Democrat Governor Tom Vilsack says Senate Republicans’ decision to back a five-year, 150-million dollar plan to raise Iowa teacher salaries is a positive step. “I see this as a positive, hopeful sign,” Vilsack says. “There’s still a lot of work to be done.”
Vilsack’s been meeting privately with legislators from both parties, and both the House and Senate, to try to find some agreement on a teacher pay plan. “What was put forward by Senate Republicans today is (an) outgrowth of those meetings and represents a series of discussion points,” Vilsack says. Vilsack says the Senate G-O-P’s teacher compensation model, though, must be tweaked a bit. For example, Vilsack says merit-based teacher pay boosts have to be based on more than how well that teacher’s students do on the Iowa Test of Basic Skills.
But Vilsack says performance measures will be part of any teacher pay package that he signed into law. “Understanding that we have to send the message, the strong message to teachers and educators across the state that understand that we have to be competitive with our salaries,” Vilsack says. “So my hope is that we will continue these discussions.”
Fellow Democrat Michael Gronstal, the leader of Democrats in the Senate, isn’t on board with the Senate Republicans’ plan. Gronstal says the Republican plan doesn’t respond quickly enough to the need to raise teacher pay.”Senate Democrats believe we need a three-year plan to get to the national average on teacher salaries,” Gronstal says.

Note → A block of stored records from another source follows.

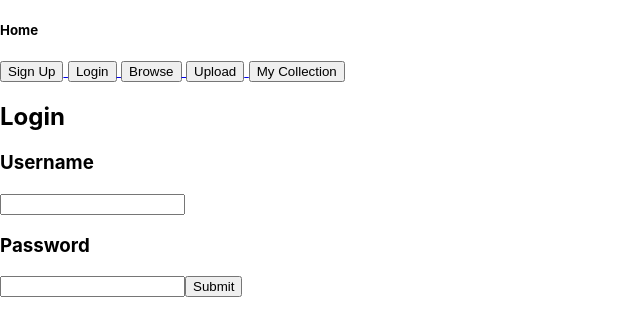
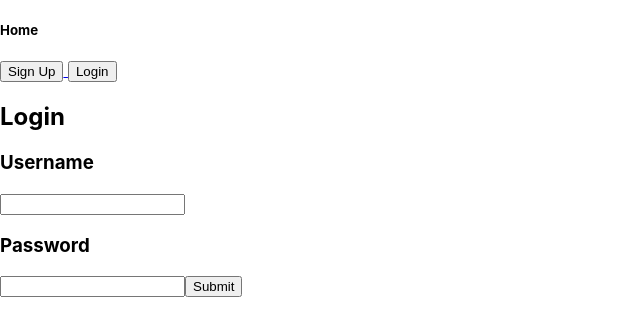
Before and after one commit to timallon/fe-vinylswap, a React (Create React App) app: page / in a window 1280 px wide. Shown: the top 336 px of the page, without its empty margins (0-640 px from the left). Built offline with nearby package versions, Linux system fonts and the light colour scheme.

Commit message:
adding and checking links on deployment

```diff
--- a/src/Components/Navbar.jsx
+++ b/src/Components/Navbar.jsx
@@ -17,6 +17,9 @@
                   <h5>Search</h5>
                   <h5>My Collection</h5>
                   <button onClick={logOutUser}>Logout</button>
+                  <Link to="/records/browse"> <button>Browse</button> </Link>
+                  <Link to="/records/upload"> <button>Upload</button> </Link>
+                  <Link to="/records/collection"> <button>My Collection</button> </Link>
                   <span>{user && user.name}</span>
                 </>
             )}
@@ -24,9 +27,6 @@
         <>
           <Link to="/signup"> <button>Sign Up</button> </Link>
           <Link to="/"> <button>Login</button> </Link>
-          <Link to="/records/browse"> <button>Browse</button> </Link>
-          <Link to="/records/upload"> <button>Upload</button> </Link>
-          <Link to="/records/collection"> <button>My Collection</button> </Link>
         </>
       )}
         </nav>
```
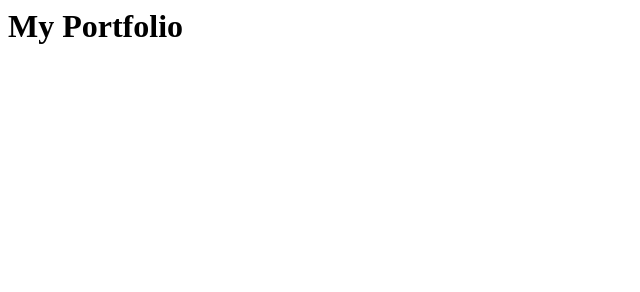
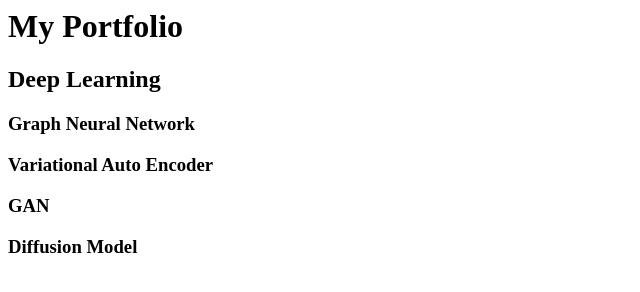
Before and after one commit to insoucyant/sumit.github.io, a plain HTML site: page index.html in a window 1280 px wide. Shown: the whole page, without its empty margins (0-640 px from the left). Drawn offline with Linux system fonts and the light colour scheme.

Commit message:
Updated Index

```diff
--- a/index.html
+++ b/index.html
@@ -1 +1,6 @@
 <h1>My Portfolio</h1>
+<h2>Deep Learning</h2>
+<h3>Graph Neural Network</h3>
+<h3>Variational Auto Encoder</h3>
+<h3>GAN</h3>
+<h3>Diffusion Model</h3>
```
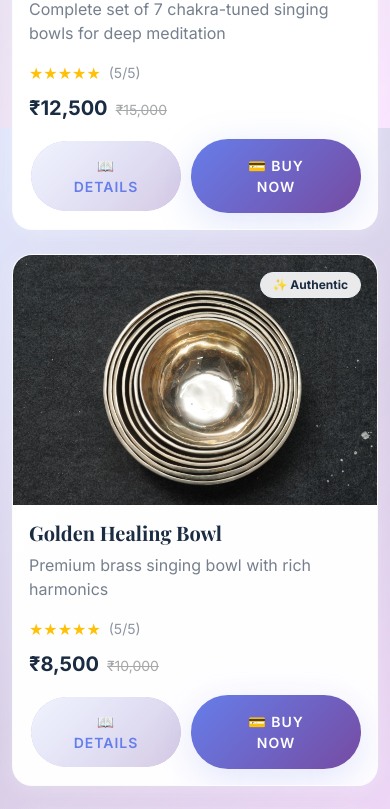
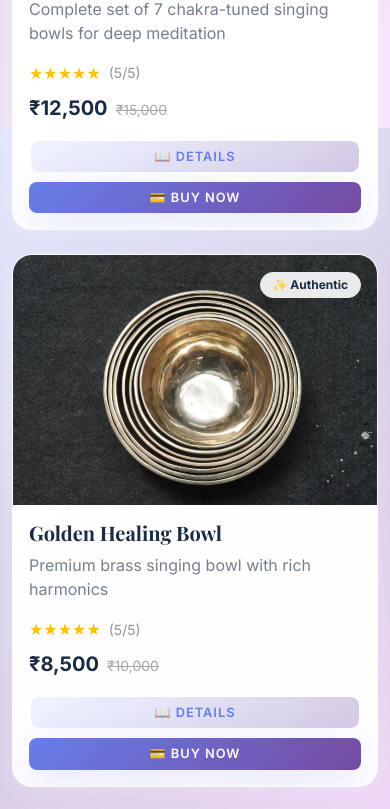
Before and after one commit to shailesh-devexpert/nityam-wellness-rishikesh, a React (Vite) app: page / in a window 390 px wide. Shown: the part 1560-2369 px from the top of the page. Built offline with nearby package versions, Linux system fonts and the light colour scheme.

Commit message:
Fix button responsiveness
Adjust button sizes and styling for better responsiveness and aesthetics across different screen sizes.

```diff
--- a/src/pages/Index.tsx
+++ b/src/pages/Index.tsx
@@ -288,11 +288,21 @@ const Index = () => {
                         </div>
                       </div>
                     </div>
-                    <div className="d-flex gap-2">
-                      <button className="btn btn-outline-primary btn-sm flex-fill">
+                    <div className="d-flex gap-2 flex-column flex-sm-row">
+                      <button className="btn btn-outline-primary btn-sm" style={{
+                        fontSize: '0.8rem',
+                        padding: '6px 12px',
+                        borderRadius: '8px',
+                        transition: 'all 0.2s ease'
+                      }}>
                         <span>📖 Details</span>
                       </button>
-                      <button className="btn btn-primary btn-sm flex-fill">
+                      <button className="btn btn-primary btn-sm" style={{
+                        fontSize: '0.8rem',
+                        padding: '6px 12px',
+                        borderRadius: '8px',
+                        transition: 'all 0.2s ease'
+                      }}>
                         <span>💳 Buy Now</span>
                       </button>
                     </div>
```
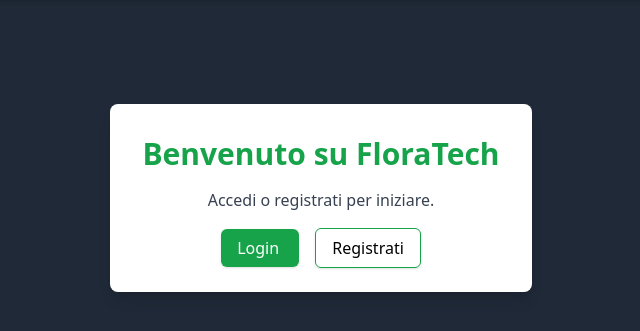
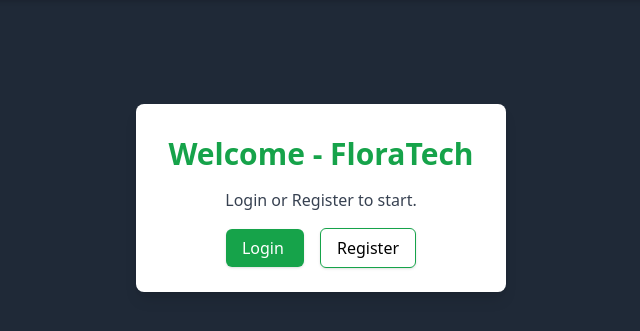
Before and after one commit to frascalise/FloraTech, a Django app: page / in a window 1280 px wide. Shown: the part 64-395 px from the top of the page, without its empty margins (319-959 px from the left). Run offline with Django 5.2, Linux system fonts and the light colour scheme; parts of the project's set-up code (start-up, migrations or seed data) failed here and were passed over; some libraries are stand-ins or nearby versions.

Commit message:
Translated login

```diff
--- a/templates/welcome/welcome.html
+++ b/templates/welcome/welcome.html
@@ -1,12 +1,12 @@
 {% extends "base.html" %}
 
-{% block title %}Benvenuto su FloraTech{% endblock %}
+{% block title %}Welcome - FloraTech{% endblock %}
 
 {% block content %}
 <div class="flex flex-col items-center justify-center mt-20">
     <div class="bg-white shadow-lg rounded-lg p-8 max-w-md text-center">
-        <h1 class="text-3xl font-bold text-green-600">Benvenuto su FloraTech</h1>
-        <p class="text-gray-700 mt-4">Accedi o registrati per iniziare.</p>
+        <h1 class="text-3xl font-bold text-green-600">Welcome - FloraTech</h1>
+        <p class="text-gray-700 mt-4">Login or Register to start.</p>
 
         <div class="mt-6 space-x-4">
             <a href="{% url 'accounts:login' %}"
@@ -15,7 +15,7 @@
             </a>
             <a href="{% url 'accounts:register' %}"
                class="px-4 py-2 rounded-md shadow hover:bg-gray-200 transition border border-green-600">
-                Registrati
+                Register
             </a>
         </div>
     </div>
```
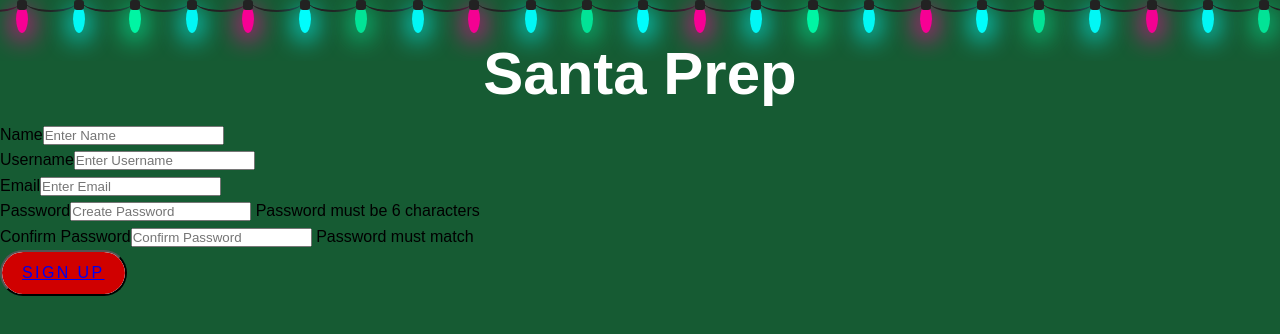
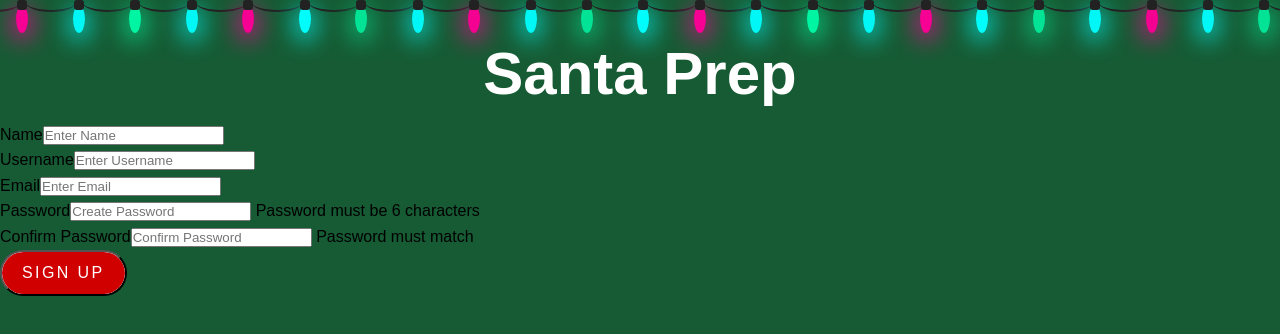
Before and after one commit to Red-Lipped-Batfish-FTRI5/Santa-Prep, a React app: page /SignUp in a window 1280 px wide. Shown: the top 334 px of the page. Built offline with nearby package versions, Linux system fonts and the light colour scheme.

Commit message:
updated webpack proxies, removed extra route to Homepage that was unneeded, created functionality to SignUp so that user signup data is saved in DB and then redirected to Login page

```diff
--- a/src/App.jsx
+++ b/src/App.jsx
@@ -1,5 +1,4 @@
 import React from 'react';
-import App from './Homepage';
 import Login from "./client/components/Login.jsx"
 import Homepage from "./Homepage.jsx"
 import Dashboard from "./client/components/Dashboard.jsx"
@@ -16,7 +15,6 @@ render(
       <Route path="/" element={<Homepage />}></Route>
       <Route exact path="/SignUp" element={<SignUp />}></Route>
       <Route exact path="/Login" element={<Login />}></Route>
-      <Route exact path="/Homepage" element={<Homepage />}></Route>
       <Route exact path="/Dashboard" element={<Dashboard />}></Route>
       <Route exact path="/Wishlist" element={<Wishlist />}></Route>
       <Route exact path="/CookieRecipes" element={<CookieRecipes />}></Route>
--- a/src/client/components/SignUp.jsx
+++ b/src/client/components/SignUp.jsx
@@ -2,14 +2,46 @@ import React  from 'react';
 import { Link } from 'react-router-dom';
 
 const Signup = () => {
+  const [values, setValues] = React.useState({
+    name: "",
+    username: "",
+    email: "",
+    password: "",
+  });
+  const onFormSubmit = () => {
+    const requestOptions = {
+      method: 'POST',
+      headers: { 'Content-Type': 'application/json' },
+      body: JSON.stringify({
+        name: values.name,
+        username: values.username,
+        email: values.email,
+        password: values.password,
+      })
+    }
+    fetch('/SignUp', requestOptions)
+      .then(res => res.json())
+      .then(res => {
+        if (res.userID) {
+          props.authenicator({authorized: true})
+        }
+        console.log('Res: ', res)
+      });
+  }
+  const handleInputChange = (prop) => (event) => {
+    setValues({ ...values, [prop]: event.target.value });
+  };
+
   return (
   <div>
-    <form action="/users/signup" method="POST">
+    <form>
     <div className="form-group">
       <label htmlFor="name">Name</label>
        <input
           type="name"
           id="name"
+          onChange={handleInputChange("name")}
+          value={values.name}
           name="name"
           className="form-control"
           placeholder="Enter Name"
@@ -20,6 +52,8 @@ const Signup = () => {
        <input
           type="username"
           id="username"
+          onChange={handleInputChange("username")}
+          value={values.username}
           name="username"
           className="form-control"
           placeholder="Enter Username"
@@ -30,6 +64,8 @@ const Signup = () => {
         <input
           type="email"
           id="email"
+          onChange={handleInputChange("email")}
+          value={values.email}
           name="email"
           className="form-control"
           placeholder="Enter Email"
@@ -40,6 +76,8 @@ const Signup = () => {
         <input
           type="password"
           id="password"
+          onChange={handleInputChange("password")}
+          value={values.password}
           name="password"
           className="form-control"
           placeholder="Create Password"
@@ -55,9 +93,11 @@ const Signup = () => {
           placeholder="Confirm Password"
         /> Password must match
     </div>
-      <button type="submit">
-      <Link to="/Login">Sign Up</Link>
+    <Link to="/Login">
+      <button onClick={onFormSubmit} variant="outlined">
+      Sign Up
       </button>
+      </Link>
       </form>
   </div>
   )
--- a/webpack.config.js
+++ b/webpack.config.js
@@ -41,6 +41,8 @@ module.exports = {
      */
     proxy: {
         '/api': 'http://localhost:3000/',
+        '/SignUp': 'http://localhost:3000/',
+        '/Login': 'http://localhost:3000/',
       },
   },
   module: {
```
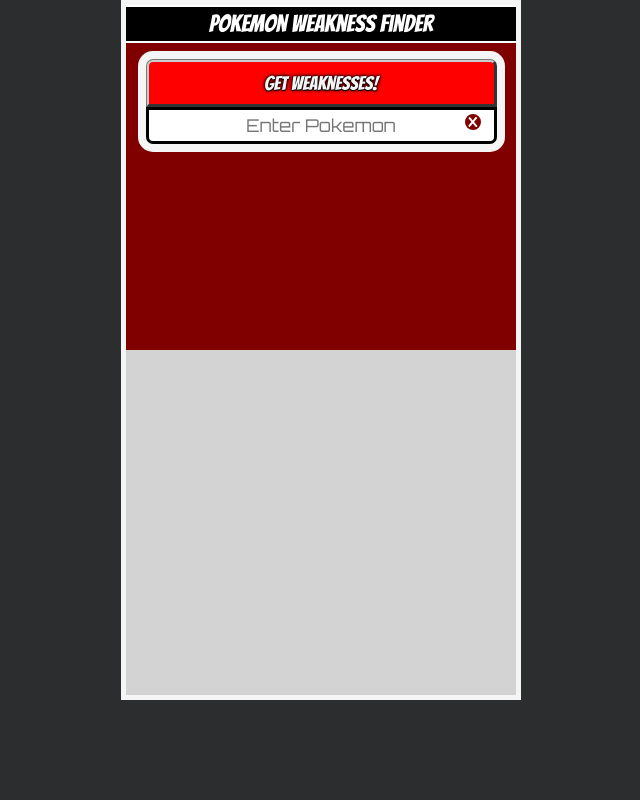
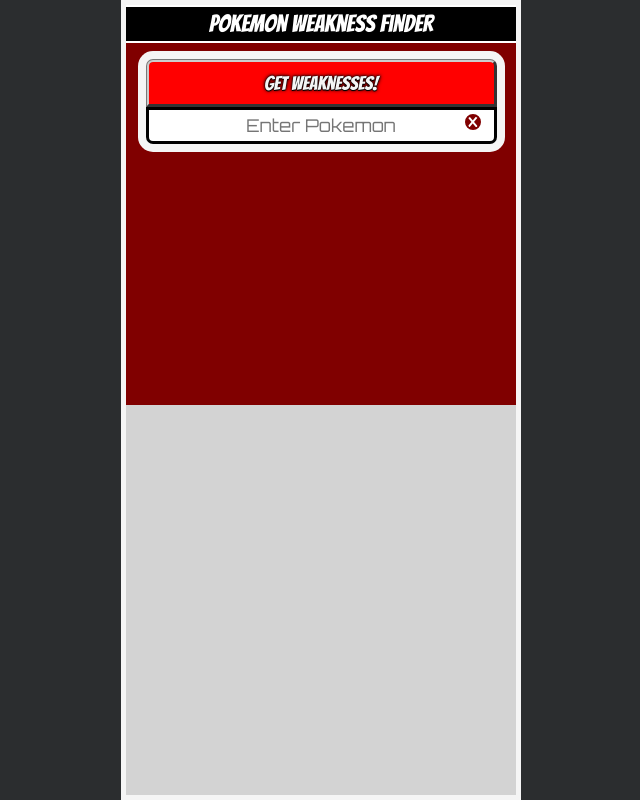
Before and after one commit to CraigNock/PokemonWeakness, a React (Create React App) app in the folder client/: page / in a window 1280 px wide. Shown: the whole page, without its empty margins (319-959 px from the left). Built offline with nearby package versions, Linux system fonts and the light colour scheme.

Commit message:
improve background

```diff
--- a/client/src/components/App/App.tsx
+++ b/client/src/components/App/App.tsx
@@ -13,9 +13,9 @@
 };
 
 const Wrapper = styled.div`
-position: relative;
-  min-height: fit-content;
-  height: 100vh;
+/* position: relative; */
+  height: 100%;
+  min-height: 100vh;
   width: 100%;
   max-width: 400px;
   max-height: 700px;
--- a/client/src/components/Homepage/Homepage.tsx
+++ b/client/src/components/Homepage/Homepage.tsx
@@ -19,7 +19,7 @@
   sprite: string
 }
 
-const Homepage : React.FC<PropsWithChildren<props>> = () => {
+const Homepage : React.FC<props> = () => {
 
   const [disable, setDisable] = useState<boolean>(false);
   const [inputVal, setInputVal] = useState<string>('');
@@ -91,19 +91,18 @@
   // }
 
   // background: blue; /* For browsers that do not support gradients */
-  // background: -webkit-linear-gradient(left, blue 50% , yellow 50%); /* For Safari 5.1 to 6.0 */
-  // background: -o-linear-gradient(right, blue 50%, yellow 50%); /* For Opera 11.1 to 12.0 */
-  // background: -moz-linear-gradient(right, blue 50%, yellow 50%); /* For Firefox 3.6 to 15 */
-  // background: linear-gradient(to right, blue 50% , yellow 50%); /* Standard syntax */
+  // background: -webkit-linear-gradient(blue 50% , yellow 50%); /* For Safari 5.1 to 6.0 */
+  // background: -o-linear-gradient(blue 50%, yellow 50%); /* For Opera 11.1 to 12.0 */
+  // background: -moz-linear-gradient(blue 50%, yellow 50%); /* For Firefox 3.6 to 15 */
+  // background: linear-gradient(blue 50% , yellow 50%); /* Standard syntax */
   // }
-
-  //inputColor={bleh} in component
-  // color: ${props => props.inputColor || "palevioletred"}; //in styled
 
   return (
     <>
     <StyledDiv
-      style={{background: pokemon? COLORS[pokemon['types'][0]] : 'maroon'}}
+      style={{background: pokemon?
+        `linear-gradient(${COLORS[pokemon['types'][0]]} 50%, ${COLORS[pokemon['types'][1]] || COLORS[pokemon['types'][0]]} 50%`
+        : 'linear-gradient(maroon 50%, lightgray 50%'}}
     >
       <Title>Pokemon Weakness Finder</Title>
 
@@ -163,9 +162,9 @@
         : ''}
       {/* <WeakDisplay weaks={testweak}/> */}
     </StyledDiv>
-    <BottomDiv
+    {/* <BottomDiv
       style={{background: pokemon? (COLORS[pokemon['types'][1]] || COLORS[pokemon['types'][0]]) : 'lightgray'}}
-    ></BottomDiv>
+    ></BottomDiv> */}
     </>
   )
 };
@@ -173,8 +172,8 @@
 
 const StyledDiv = styled.div`
   width: 100%;
-  height: 50%;
-  /* min-height: fit-content; */
+  height: 100%;
+  min-height: 100vh;
   display: flex;
   flex-direction: column;
   align-items: center;
```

Gronstal also says Democrats don’t mind paying good teachers more, but they have to make sure “the deck isn’t stacked” against teachers who would be denied pay increases because they work with groups of students, like minorities, who don’t perform as well on tests.